You’ll find yourself using mayonnaise as the basis for a huge number of other classical sauces. There’s garlicky aïoli, which becomes rouille when saffron is added. Sauce rémoulade, which you’ll find in cuisines from Denmark to Louisiana, has flavourings which vary from country to country, but which almost always include anchovy, herbs and mustard. Thick American salad dressings – ranch, Thousand Island, blue cheese – all have their beginnings in mayonnaise. Argentinian salsa golf is based around mayonnaise (and ketchup, unfortunately). One of my favourite mayonnaise-based sauces is tartare sauce (sometimes called tartar sauce); you’ll find a recipe for it below. Mayonnaise is essential in a number of sandwiches – and there are plenty of recipes from devilled eggs to potato salad which employ hearty dollops of the stuff.
I think Hellman’s mayonnaise is pretty good stuff, and if you don’t have the time or inclination to make your own, it’ll serve in all the recipes I mentioned above.

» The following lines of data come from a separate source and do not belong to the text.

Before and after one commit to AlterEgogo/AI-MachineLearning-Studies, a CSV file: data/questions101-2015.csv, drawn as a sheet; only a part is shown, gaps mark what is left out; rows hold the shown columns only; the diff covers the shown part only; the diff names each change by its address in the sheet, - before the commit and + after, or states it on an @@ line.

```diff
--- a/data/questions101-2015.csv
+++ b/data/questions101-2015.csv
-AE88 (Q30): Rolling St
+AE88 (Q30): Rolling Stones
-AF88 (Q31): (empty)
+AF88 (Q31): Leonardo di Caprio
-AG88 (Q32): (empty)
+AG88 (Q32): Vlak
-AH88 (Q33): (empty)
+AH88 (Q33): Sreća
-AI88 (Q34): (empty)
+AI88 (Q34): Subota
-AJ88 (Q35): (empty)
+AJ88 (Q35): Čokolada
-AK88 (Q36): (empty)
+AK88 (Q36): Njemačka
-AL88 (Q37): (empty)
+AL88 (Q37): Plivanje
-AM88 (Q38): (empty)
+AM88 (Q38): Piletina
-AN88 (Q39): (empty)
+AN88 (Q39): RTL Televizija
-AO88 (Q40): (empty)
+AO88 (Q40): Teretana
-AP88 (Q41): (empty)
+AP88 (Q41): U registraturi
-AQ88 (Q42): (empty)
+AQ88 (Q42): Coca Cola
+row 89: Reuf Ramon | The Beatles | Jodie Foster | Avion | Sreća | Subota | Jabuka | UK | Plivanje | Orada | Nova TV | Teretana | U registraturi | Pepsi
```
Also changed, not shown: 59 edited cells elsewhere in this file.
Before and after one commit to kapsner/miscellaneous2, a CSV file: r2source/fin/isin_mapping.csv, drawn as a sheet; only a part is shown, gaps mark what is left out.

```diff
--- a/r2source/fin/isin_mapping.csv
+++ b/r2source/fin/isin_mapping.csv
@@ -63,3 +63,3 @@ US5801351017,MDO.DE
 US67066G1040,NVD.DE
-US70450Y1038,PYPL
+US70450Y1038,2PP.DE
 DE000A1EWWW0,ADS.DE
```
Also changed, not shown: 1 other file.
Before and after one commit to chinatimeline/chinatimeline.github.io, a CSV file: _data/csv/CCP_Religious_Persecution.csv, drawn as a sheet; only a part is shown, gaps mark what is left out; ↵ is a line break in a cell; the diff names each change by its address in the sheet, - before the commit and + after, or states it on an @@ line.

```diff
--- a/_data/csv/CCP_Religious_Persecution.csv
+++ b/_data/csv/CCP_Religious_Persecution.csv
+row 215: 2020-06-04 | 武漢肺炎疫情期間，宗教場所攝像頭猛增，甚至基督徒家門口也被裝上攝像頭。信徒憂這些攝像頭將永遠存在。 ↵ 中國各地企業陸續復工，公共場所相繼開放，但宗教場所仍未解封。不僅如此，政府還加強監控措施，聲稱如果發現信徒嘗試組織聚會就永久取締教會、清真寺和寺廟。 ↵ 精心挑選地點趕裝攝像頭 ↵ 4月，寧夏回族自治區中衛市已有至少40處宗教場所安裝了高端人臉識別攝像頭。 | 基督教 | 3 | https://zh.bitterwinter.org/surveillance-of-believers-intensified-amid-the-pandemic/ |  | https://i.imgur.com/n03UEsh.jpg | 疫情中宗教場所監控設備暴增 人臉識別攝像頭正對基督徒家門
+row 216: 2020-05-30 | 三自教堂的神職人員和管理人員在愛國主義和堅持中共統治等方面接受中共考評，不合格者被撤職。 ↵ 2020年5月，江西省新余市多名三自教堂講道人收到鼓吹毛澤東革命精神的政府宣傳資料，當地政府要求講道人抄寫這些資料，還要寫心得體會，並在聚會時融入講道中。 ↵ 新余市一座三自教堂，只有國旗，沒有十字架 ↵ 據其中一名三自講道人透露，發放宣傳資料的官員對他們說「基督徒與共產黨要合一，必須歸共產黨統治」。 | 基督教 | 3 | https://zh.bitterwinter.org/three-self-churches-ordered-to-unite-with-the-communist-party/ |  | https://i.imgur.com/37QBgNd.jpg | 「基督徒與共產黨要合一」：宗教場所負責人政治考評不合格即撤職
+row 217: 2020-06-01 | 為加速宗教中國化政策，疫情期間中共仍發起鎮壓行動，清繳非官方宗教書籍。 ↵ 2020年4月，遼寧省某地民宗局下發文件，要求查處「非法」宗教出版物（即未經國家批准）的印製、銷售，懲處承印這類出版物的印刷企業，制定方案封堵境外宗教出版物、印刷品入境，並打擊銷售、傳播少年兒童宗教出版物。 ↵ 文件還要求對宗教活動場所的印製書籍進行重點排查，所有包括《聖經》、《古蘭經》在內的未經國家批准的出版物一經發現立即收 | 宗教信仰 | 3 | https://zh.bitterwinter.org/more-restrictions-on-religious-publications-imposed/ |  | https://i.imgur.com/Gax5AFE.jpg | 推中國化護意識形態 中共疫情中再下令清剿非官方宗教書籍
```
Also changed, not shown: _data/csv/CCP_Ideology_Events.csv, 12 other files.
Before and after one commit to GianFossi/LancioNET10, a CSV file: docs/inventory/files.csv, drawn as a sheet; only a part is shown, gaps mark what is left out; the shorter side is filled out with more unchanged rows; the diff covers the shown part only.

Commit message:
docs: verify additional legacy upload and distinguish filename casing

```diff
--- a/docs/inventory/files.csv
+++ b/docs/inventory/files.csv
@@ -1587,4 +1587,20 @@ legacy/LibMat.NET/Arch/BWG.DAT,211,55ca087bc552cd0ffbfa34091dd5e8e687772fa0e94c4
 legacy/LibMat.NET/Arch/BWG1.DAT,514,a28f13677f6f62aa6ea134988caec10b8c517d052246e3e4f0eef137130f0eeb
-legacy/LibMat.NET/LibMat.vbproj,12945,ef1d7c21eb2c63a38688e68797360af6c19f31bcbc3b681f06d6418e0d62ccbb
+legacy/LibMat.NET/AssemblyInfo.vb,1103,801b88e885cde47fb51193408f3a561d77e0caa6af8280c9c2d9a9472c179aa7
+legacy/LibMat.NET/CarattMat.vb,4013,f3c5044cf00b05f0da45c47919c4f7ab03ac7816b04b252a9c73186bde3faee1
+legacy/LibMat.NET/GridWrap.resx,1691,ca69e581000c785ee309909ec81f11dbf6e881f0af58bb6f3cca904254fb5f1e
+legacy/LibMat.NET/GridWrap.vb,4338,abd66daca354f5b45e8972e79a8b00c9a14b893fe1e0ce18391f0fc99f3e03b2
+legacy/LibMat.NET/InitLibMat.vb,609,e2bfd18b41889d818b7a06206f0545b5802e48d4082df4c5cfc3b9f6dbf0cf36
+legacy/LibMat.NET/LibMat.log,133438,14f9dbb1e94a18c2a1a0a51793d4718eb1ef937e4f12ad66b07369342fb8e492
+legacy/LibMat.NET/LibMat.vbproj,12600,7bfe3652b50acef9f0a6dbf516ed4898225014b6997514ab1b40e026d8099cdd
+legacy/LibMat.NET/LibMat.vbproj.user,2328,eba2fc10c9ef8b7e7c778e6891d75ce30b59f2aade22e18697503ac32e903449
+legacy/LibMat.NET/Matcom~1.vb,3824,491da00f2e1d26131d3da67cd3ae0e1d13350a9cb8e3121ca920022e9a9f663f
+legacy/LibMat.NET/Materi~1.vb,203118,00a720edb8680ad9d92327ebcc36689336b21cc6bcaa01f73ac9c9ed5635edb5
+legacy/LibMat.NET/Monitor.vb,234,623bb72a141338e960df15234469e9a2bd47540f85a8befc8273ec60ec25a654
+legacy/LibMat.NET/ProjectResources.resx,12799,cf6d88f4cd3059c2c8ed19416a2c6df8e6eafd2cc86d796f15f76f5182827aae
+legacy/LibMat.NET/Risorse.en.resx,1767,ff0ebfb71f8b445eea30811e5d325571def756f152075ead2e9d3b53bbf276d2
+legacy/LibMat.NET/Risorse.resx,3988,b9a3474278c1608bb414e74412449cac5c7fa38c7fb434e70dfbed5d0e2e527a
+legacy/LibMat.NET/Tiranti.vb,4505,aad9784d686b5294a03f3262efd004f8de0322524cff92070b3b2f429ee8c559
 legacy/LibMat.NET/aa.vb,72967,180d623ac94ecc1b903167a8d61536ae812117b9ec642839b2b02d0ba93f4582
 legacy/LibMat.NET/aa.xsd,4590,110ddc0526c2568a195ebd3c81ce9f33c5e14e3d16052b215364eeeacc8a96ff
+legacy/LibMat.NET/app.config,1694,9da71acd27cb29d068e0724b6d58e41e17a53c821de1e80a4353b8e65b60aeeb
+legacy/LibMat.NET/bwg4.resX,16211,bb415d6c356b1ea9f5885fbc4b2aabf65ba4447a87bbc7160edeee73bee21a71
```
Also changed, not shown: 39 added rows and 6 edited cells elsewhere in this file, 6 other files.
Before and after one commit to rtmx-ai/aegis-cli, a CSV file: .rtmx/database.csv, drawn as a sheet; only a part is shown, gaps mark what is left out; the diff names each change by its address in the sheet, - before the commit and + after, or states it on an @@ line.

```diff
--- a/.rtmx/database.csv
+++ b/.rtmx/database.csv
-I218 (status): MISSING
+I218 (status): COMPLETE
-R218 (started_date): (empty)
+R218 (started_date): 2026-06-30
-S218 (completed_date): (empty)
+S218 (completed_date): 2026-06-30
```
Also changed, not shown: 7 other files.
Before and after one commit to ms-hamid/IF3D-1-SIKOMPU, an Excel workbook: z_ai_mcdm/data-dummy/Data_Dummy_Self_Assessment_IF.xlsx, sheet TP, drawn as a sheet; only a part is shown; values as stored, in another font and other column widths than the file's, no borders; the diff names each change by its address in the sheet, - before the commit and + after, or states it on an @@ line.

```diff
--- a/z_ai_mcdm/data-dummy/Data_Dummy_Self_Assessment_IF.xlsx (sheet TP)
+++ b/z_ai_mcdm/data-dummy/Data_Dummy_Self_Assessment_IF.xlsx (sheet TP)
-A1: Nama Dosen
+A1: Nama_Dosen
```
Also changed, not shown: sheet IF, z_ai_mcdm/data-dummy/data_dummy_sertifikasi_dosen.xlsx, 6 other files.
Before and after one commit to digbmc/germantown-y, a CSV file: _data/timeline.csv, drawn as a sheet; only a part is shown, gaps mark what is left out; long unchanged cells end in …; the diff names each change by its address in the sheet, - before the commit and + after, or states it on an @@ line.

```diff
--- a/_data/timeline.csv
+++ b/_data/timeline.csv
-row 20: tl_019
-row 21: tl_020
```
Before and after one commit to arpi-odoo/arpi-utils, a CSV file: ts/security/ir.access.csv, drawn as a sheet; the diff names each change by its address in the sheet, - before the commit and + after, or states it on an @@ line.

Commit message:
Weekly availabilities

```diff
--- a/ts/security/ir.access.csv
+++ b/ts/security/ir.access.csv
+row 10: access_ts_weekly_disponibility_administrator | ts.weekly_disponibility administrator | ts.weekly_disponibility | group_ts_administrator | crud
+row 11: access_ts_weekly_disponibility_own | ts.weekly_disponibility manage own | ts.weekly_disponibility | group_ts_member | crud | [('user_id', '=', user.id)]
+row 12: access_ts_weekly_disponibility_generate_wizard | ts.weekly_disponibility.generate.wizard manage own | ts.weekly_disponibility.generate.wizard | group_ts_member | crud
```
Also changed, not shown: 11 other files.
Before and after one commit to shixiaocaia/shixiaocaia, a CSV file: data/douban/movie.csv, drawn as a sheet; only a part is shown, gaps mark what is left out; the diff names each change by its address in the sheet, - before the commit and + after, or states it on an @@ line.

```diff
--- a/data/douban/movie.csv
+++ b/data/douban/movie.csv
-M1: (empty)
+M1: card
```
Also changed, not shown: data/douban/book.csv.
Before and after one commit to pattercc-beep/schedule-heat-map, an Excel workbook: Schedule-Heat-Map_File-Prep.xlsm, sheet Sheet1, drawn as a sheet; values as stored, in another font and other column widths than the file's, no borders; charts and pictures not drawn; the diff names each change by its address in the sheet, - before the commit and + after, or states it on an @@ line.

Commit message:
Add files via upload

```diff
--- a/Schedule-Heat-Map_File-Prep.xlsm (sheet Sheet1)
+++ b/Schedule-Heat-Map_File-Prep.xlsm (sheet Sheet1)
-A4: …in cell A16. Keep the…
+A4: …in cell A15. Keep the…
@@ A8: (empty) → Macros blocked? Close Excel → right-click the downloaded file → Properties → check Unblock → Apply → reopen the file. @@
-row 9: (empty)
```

But a home-made mayonnaise is a different thing altogether, and you may find that family members who think they don’t like mayonnaise at all will be brought round if you make your own.
Home-made mayonnaise will keep in the fridge for a week. The recipe below will make about half a pint (enough for the tartare sauce and a potato salad, for which I’ll post the recipe on Friday), but if you need more or less, reckon on using another 200ml oil per every extra egg yolk.
2 egg yolks
400ml olive oil (choose one you’d be happy to dip bread in and eat straight)
1 tablespoon smooth Dijon mustard
1 tablespoon lemon juice or white wine vinegar
1 large pinch salt
To whip up a bowl by hand, use a hand-whisk or electric whisk to blend the yolks, mustard, salt and vinegar in a large bowl. Whisking all the time, add the olive oil at first drip by drip, and as the mixture thickens, in a thin stream. You’ll end up with a glossy, wobbly bowlful of golden mayonnaise. Taste it – you may want to use more vinegar or salt.
You can make mayonnaise in the food processor, whizzing the yolks, mustard, salt and vinegar together, then drizzling the oil in while the blade turns. I find it’s actually less reliable this way, perhaps because unless you’re making gallons of the stuff, the machine can have trouble liaising all the ingredients right at the start, so the mixture is more likely to curdle. You’ll be able to tell – it won’t thicken, and the oil and eggs will separate. If your mayonnaise does curdle, it’s easy to rescue: just remove the curdled mixture to a jug, give it a stir and start again in a clean bowl with one new yolk and a teaspoon of mustard. Continue as you would as if you were starting from scratch, but use the curdled mixture with an additional 100ml oil instead of fresh oil.
To turn the mayonnaise into a piquant tartare sauce, you’ll need:
This is as easy as anything. Dice the cornichons as small as you can, chop the shallots into tiny pieces and dice the shallot into pieces as small as the cornichon bits. Stir all the ingredients together and chill for an hour or so before serving to allow the flavours to come together. You’re probably used to tartare sauce with fish, but it’s also very good with breaded chicken and in sandwiches.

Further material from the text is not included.